Compared with normal stars and their steady brightness, brown dwarfs are dim and getting dimmer. Most of their light comes from the glow of hot gases compressed by gravitational contraction, a process that began with the star’s birth in an interstellar cloud. Although nuclear fusion may ignite in the star’s core, it never kicks in at full blast; the mass of the star and thus its internal pressure are just too small.
Because it is so feeble, a brown dwarf tends to retain fragile elements like lithium that are quickly destroyed in normal stars--which makes the presence of lithium a good test of whether a small star is really a brown dwarf. Until 1995, no brown-dwarf candidate had passed the test. But in June, Gibor Basri of the University of California at Berkeley and his colleague Geoff Marcy (who later confirmed the 51 Peg finding) said they had found a brown-dwarf candidate in the Pleiades star cluster--PPL 15--that had lithium in its spectrum. The astronomers calculated the star’s mass to be 7.8 percent that of the sun, just on the boundary between brown dwarfs and proper stars. In August a group of European astronomers nominated another, fainter Pleiades object, Teide 1, as a more solid brown- dwarf candidate, with just 7 percent of the sun’s mass.
Finally, at the same October meeting in Florence at which the 51 Peg discovery was announced, Shri Kulkarni of Caltech reported that he’d found a star just 19 light-years away, GL229, that has a small, cool companion. The companion lies a bit farther from the star than Pluto is from the sun; it has a surface temperature of about 1400 degrees Fahrenheit, and its mass is 2 percent of the sun’s and 20 times Jupiter’s. Is it a very dwarfish dwarf or a very imposing planet?
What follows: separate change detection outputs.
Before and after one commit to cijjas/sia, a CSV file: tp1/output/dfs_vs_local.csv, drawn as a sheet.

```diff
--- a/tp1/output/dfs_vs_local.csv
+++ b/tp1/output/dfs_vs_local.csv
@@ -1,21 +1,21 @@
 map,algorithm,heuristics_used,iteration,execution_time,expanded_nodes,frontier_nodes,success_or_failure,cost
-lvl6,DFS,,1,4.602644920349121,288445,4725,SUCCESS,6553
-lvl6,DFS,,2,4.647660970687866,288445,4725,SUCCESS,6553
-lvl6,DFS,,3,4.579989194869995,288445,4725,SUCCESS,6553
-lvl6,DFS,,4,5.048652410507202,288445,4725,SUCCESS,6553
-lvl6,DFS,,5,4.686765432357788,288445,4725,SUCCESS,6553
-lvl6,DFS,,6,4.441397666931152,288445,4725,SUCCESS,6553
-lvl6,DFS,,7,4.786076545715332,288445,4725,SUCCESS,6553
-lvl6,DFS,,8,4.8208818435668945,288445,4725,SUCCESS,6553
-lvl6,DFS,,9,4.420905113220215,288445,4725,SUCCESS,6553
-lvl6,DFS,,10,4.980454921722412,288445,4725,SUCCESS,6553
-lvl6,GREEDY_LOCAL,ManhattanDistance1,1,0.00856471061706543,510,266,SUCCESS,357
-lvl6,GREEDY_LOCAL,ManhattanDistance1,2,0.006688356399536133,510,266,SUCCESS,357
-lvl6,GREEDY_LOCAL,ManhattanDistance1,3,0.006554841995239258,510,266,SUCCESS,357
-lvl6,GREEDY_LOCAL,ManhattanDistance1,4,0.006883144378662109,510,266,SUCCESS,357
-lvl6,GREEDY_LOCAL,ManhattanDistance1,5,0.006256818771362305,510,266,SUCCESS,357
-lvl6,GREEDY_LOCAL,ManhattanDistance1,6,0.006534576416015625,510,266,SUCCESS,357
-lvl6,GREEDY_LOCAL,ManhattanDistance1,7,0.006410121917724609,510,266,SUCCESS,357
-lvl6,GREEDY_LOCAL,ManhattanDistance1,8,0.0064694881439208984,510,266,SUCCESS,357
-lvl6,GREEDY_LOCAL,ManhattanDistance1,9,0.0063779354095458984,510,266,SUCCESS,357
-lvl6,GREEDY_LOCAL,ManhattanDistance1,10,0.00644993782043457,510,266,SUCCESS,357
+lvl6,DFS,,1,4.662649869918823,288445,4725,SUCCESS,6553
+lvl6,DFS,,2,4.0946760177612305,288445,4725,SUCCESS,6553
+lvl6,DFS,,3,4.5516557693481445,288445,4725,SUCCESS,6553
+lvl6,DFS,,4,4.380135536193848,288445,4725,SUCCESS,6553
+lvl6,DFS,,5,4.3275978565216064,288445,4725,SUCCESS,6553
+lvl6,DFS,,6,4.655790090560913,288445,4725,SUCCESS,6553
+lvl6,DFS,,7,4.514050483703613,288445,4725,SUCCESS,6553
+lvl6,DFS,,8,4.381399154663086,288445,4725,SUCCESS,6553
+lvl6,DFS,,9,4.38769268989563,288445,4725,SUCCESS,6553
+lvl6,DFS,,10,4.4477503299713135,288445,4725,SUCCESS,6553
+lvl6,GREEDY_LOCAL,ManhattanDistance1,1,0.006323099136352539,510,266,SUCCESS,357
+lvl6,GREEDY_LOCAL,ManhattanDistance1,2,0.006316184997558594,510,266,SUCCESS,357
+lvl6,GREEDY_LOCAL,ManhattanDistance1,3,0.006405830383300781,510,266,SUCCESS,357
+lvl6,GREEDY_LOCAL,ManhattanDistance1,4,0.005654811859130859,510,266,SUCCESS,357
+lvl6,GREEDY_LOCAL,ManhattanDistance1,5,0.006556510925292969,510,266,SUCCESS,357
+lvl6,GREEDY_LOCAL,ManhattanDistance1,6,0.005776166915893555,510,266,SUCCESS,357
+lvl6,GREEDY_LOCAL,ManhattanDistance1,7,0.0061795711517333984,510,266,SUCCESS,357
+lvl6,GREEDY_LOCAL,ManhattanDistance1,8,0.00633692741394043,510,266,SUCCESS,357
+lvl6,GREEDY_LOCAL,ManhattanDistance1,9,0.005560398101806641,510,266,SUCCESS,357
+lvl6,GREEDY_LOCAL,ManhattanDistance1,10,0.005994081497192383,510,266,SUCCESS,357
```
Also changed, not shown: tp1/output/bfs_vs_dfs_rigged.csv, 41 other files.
The prevailing opinion seemed to be that, as Basri put it, Kulkarni’s was the most super- duper brown dwarf yet.
All in all, brown dwarfs now seem to be officially here, although not in large enough numbers to account for much of the dark matter. The long-missing brown dwarfs, Basri concludes, have finally made their appearance.